WHAT TO DO>
Although the entries hold pictures, only their words are printed back, exactly as given.

INPUT>
=== Begin Enclosure ===
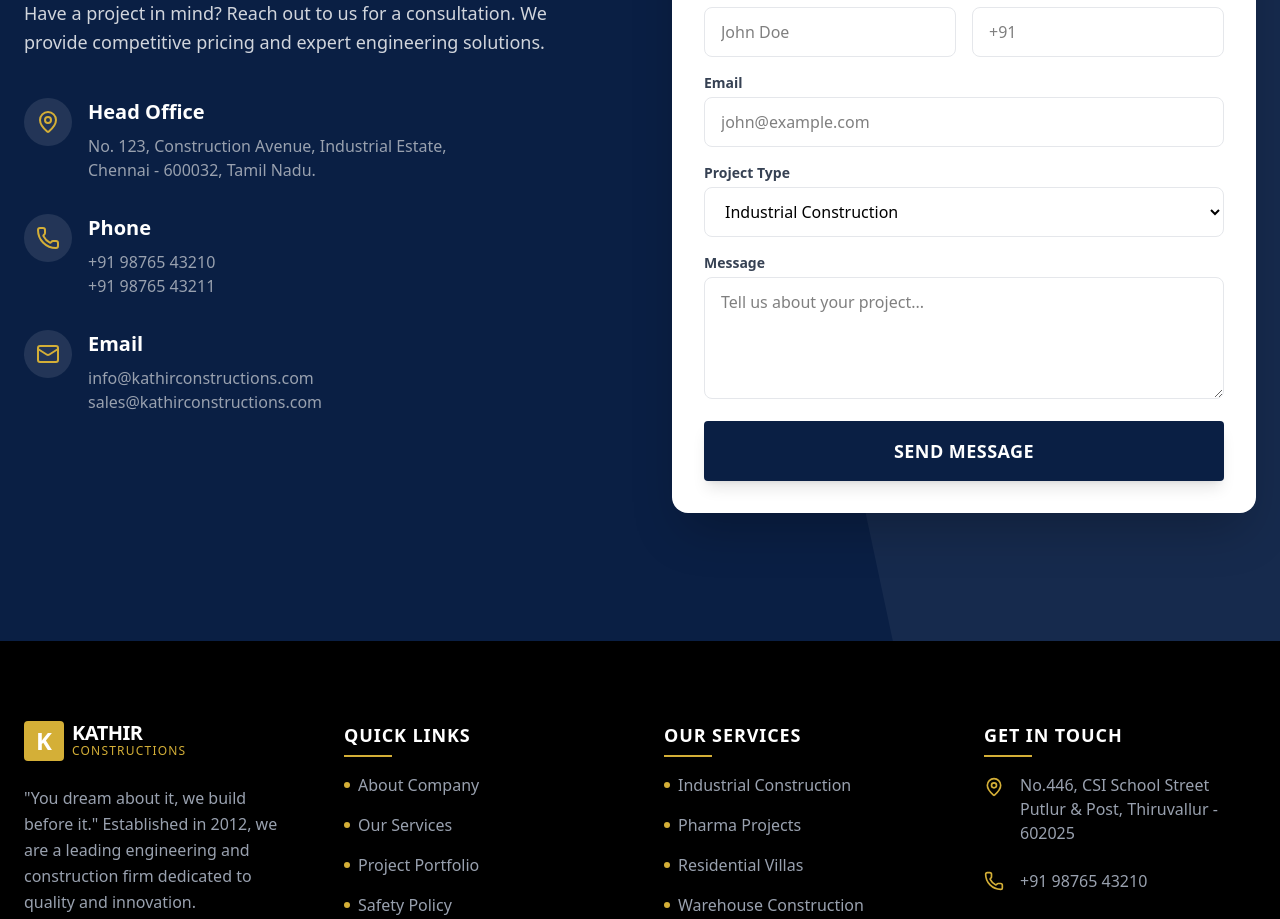
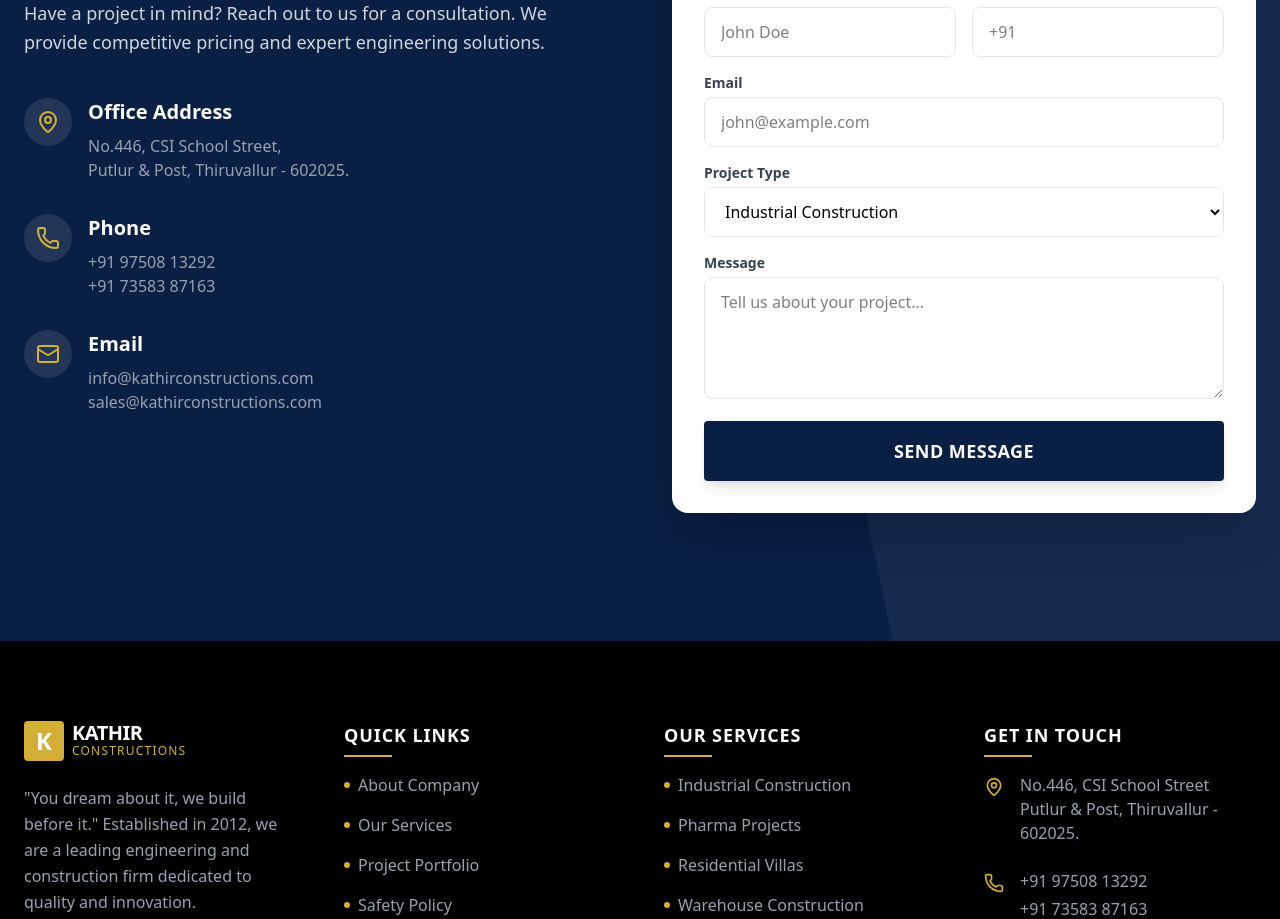
Before and after one commit to niyas-softdev/kathir_site, a Next.js app: page /contact in a window 1280 px wide. Shown: the part 661-1580 px from the top of the page. Built offline with nearby package versions, Linux system fonts and the light colour scheme.

Commit message:
testing6

```diff
--- a/src/components/Contact.jsx
+++ b/src/components/Contact.jsx
@@ -24,8 +24,11 @@ export default function Contact() {
                                 <MapPin />
                             </div>
                             <div>
-                                <h4 className="text-xl font-bold mb-2">Head Office</h4>
-                                <p className="text-gray-400">No. 123, Construction Avenue, Industrial Estate, <br />Chennai - 600032, Tamil Nadu.</p>
+                                <h4 className="text-xl font-bold mb-2">Office Address</h4>
+                                <p className="text-gray-400">
+                                    No.446, CSI School Street,<br />
+                                    Putlur &amp; Post, Thiruvallur - 602025.
+                                </p>
                             </div>
                         </div>
 
@@ -35,8 +38,12 @@ export default function Contact() {
                             </div>
                             <div>
                                 <h4 className="text-xl font-bold mb-2">Phone</h4>
-                                <p className="text-gray-400">+91 98765 43210</p>
-                                <p className="text-gray-400">+91 98765 43211</p>
+                                <p className="text-gray-400">
+                                    <a href="tel:+919750813292" className="hover:text-secondary transition-colors block">+91 97508 13292</a>
+                                </p>
+                                <p className="text-gray-400">
+                                    <a href="tel:+917358387163" className="hover:text-secondary transition-colors block">+91 73583 87163</a>
+                                </p>
                             </div>
                         </div>
 
--- a/src/components/Footer.jsx
+++ b/src/components/Footer.jsx
@@ -66,12 +66,15 @@ export default function Footer() {
                             <li className="flex items-start gap-4">
                                 <MapPin className="text-secondary shrink-0 mt-1" size={20} />
                                 <span>
-                                     No.446, CSI School Street <br /> Putlur & Post, Thiruvallur - 602025
+                                    No.446, CSI School Street <br /> Putlur &amp; Post, Thiruvallur - 602025.
                                 </span>
                             </li>
-                            <li className="flex items-center gap-4">
-                                <Phone className="text-secondary shrink-0" size={20} />
-                                <a href="tel:+919876543210" className="hover:text-white">+91 98765 43210</a>
+                            <li className="flex items-start gap-4">
+                                <Phone className="text-secondary shrink-0 mt-1" size={20} />
+                                <div className="flex flex-col gap-1">
+                                    <a href="tel:+919750813292" className="hover:text-white transition-colors">+91 97508 13292</a>
+                                    <a href="tel:+917358387163" className="hover:text-white transition-colors">+91 73583 87163</a>
+                                </div>
                             </li>
                             <li className="flex items-center gap-4">
                                 <Mail className="text-secondary shrink-0" size={20} />
--- a/src/components/Navbar.jsx
+++ b/src/components/Navbar.jsx
@@ -92,11 +92,11 @@ export default function Navbar() {
                 </nav>
 
                 <div className="hidden md:flex items-center gap-4">
-                    <a href="tel:+919876543210" className={cn("flex items-center gap-2 font-bold", scrolled || pathname !== "/" ? "text-primary" : "text-white")}>
+                    <a href="tel:+919750813292" className={cn("flex items-center gap-2 font-bold", scrolled || pathname !== "/" ? "text-primary" : "text-white")}>
                         <div className="w-8 h-8 rounded-full bg-secondary flex items-center justify-center text-white">
                             <Phone size={14} />
                         </div>
-                        <span className="hidden lg:inline">+91 98765 43210</span>
+                        <span className="hidden lg:inline">+91 97508 13292</span>
                     </a>
                     <Link href="/contact">
                         <Button variant={scrolled || pathname !== "/" ? "primary" : "white"} size="sm" className="hidden lg:flex gap-2">
@@ -127,7 +127,19 @@ export default function Navbar() {
                             {link.name}
                         </Link>
                     ))}
-                    <Button className="w-full mt-4">Get a Free Quote</Button>
+                    <div className="pt-2 flex flex-col gap-2 border-b border-gray-100 pb-3">
+                        <a href="tel:+919750813292" className="flex items-center gap-2 text-sm font-semibold text-primary hover:text-secondary">
+                            <Phone size={14} className="text-secondary" />
+                            +91 97508 13292
+                        </a>
+                        <a href="tel:+917358387163" className="flex items-center gap-2 text-sm font-semibold text-primary hover:text-secondary">
+                            <Phone size={14} className="text-secondary" />
+                            +91 73583 87163
+                        </a>
+                    </div>
+                    <Link href="/contact" onClick={() => setIsOpen(false)}>
+                        <Button className="w-full mt-2">Get a Free Quote</Button>
+                    </Link>
                 </div>
             )}
         </header>
```
Lines whose indentation alone changed are shown as unchanged.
=== End Enclosure ===
REPLY TO THE TASK>
Before and after one commit to niyas-softdev/kathir_site, a Next.js app: page /contact in a window 1280 px wide. Shown: the part 661-1580 px from the top of the page. Built offline with nearby package versions, Linux system fonts and the light colour scheme.

Commit message:
testing6

```diff
--- a/src/components/Contact.jsx
+++ b/src/components/Contact.jsx
@@ -24,8 +24,11 @@ export default function Contact() {
                                 <MapPin />
                             </div>
                             <div>
-                                <h4 className="text-xl font-bold mb-2">Head Office</h4>
-                                <p className="text-gray-400">No. 123, Construction Avenue, Industrial Estate, <br />Chennai - 600032, Tamil Nadu.</p>
+                                <h4 className="text-xl font-bold mb-2">Office Address</h4>
+                                <p className="text-gray-400">
+                                    No.446, CSI School Street,<br />
+                                    Putlur &amp; Post, Thiruvallur - 602025.
+                                </p>
                             </div>
                         </div>
 
@@ -35,8 +38,12 @@ export default function Contact() {
                             </div>
                             <div>
                                 <h4 className="text-xl font-bold mb-2">Phone</h4>
-                                <p className="text-gray-400">+91 98765 43210</p>
-                                <p className="text-gray-400">+91 98765 43211</p>
+                                <p className="text-gray-400">
+                                    <a href="tel:+919750813292" className="hover:text-secondary transition-colors block">+91 97508 13292</a>
+                                </p>
+                                <p className="text-gray-400">
+                                    <a href="tel:+917358387163" className="hover:text-secondary transition-colors block">+91 73583 87163</a>
+                                </p>
                             </div>
                         </div>
 
--- a/src/components/Footer.jsx
+++ b/src/components/Footer.jsx
@@ -66,12 +66,15 @@ export default function Footer() {
                             <li className="flex items-start gap-4">
                                 <MapPin className="text-secondary shrink-0 mt-1" size={20} />
                                 <span>
-                                     No.446, CSI School Street <br /> Putlur & Post, Thiruvallur - 602025
+                                    No.446, CSI School Street <br /> Putlur &amp; Post, Thiruvallur - 602025.
                                 </span>
                             </li>
-                            <li className="flex items-center gap-4">
-                                <Phone className="text-secondary shrink-0" size={20} />
-                                <a href="tel:+919876543210" className="hover:text-white">+91 98765 43210</a>
+                            <li className="flex items-start gap-4">
+                                <Phone className="text-secondary shrink-0 mt-1" size={20} />
+                                <div className="flex flex-col gap-1">
+                                    <a href="tel:+919750813292" className="hover:text-white transition-colors">+91 97508 13292</a>
+                                    <a href="tel:+917358387163" className="hover:text-white transition-colors">+91 73583 87163</a>
+                                </div>
                             </li>
                             <li className="flex items-center gap-4">
                                 <Mail className="text-secondary shrink-0" size={20} />
--- a/src/components/Navbar.jsx
+++ b/src/components/Navbar.jsx
@@ -92,11 +92,11 @@ export default function Navbar() {
                 </nav>
 
                 <div className="hidden md:flex items-center gap-4">
-                    <a href="tel:+919876543210" className={cn("flex items-center gap-2 font-bold", scrolled || pathname !== "/" ? "text-primary" : "text-white")}>
+                    <a href="tel:+919750813292" className={cn("flex items-center gap-2 font-bold", scrolled || pathname !== "/" ? "text-primary" : "text-white")}>
                         <div className="w-8 h-8 rounded-full bg-secondary flex items-center justify-center text-white">
                             <Phone size={14} />
                         </div>
-                        <span className="hidden lg:inline">+91 98765 43210</span>
+                        <span className="hidden lg:inline">+91 97508 13292</span>
                     </a>
                     <Link href="/contact">
                         <Button variant={scrolled || pathname !== "/" ? "primary" : "white"} size="sm" className="hidden lg:flex gap-2">
@@ -127,7 +127,19 @@ export default function Navbar() {
                             {link.name}
                         </Link>
                     ))}
-                    <Button className="w-full mt-4">Get a Free Quote</Button>
+                    <div className="pt-2 flex flex-col gap-2 border-b border-gray-100 pb-3">
+                        <a href="tel:+919750813292" className="flex items-center gap-2 text-sm font-semibold text-primary hover:text-secondary">
+                            <Phone size={14} className="text-secondary" />
+                            +91 97508 13292
+                        </a>
+                        <a href="tel:+917358387163" className="flex items-center gap-2 text-sm font-semibold text-primary hover:text-secondary">
+                            <Phone size={14} className="text-secondary" />
+                            +91 73583 87163
+                        </a>
+                    </div>
+                    <Link href="/contact" onClick={() => setIsOpen(false)}>
+                        <Button className="w-full mt-2">Get a Free Quote</Button>
+                    </Link>
                 </div>
             )}
         </header>
```
Lines whose indentation alone changed are shown as unchanged.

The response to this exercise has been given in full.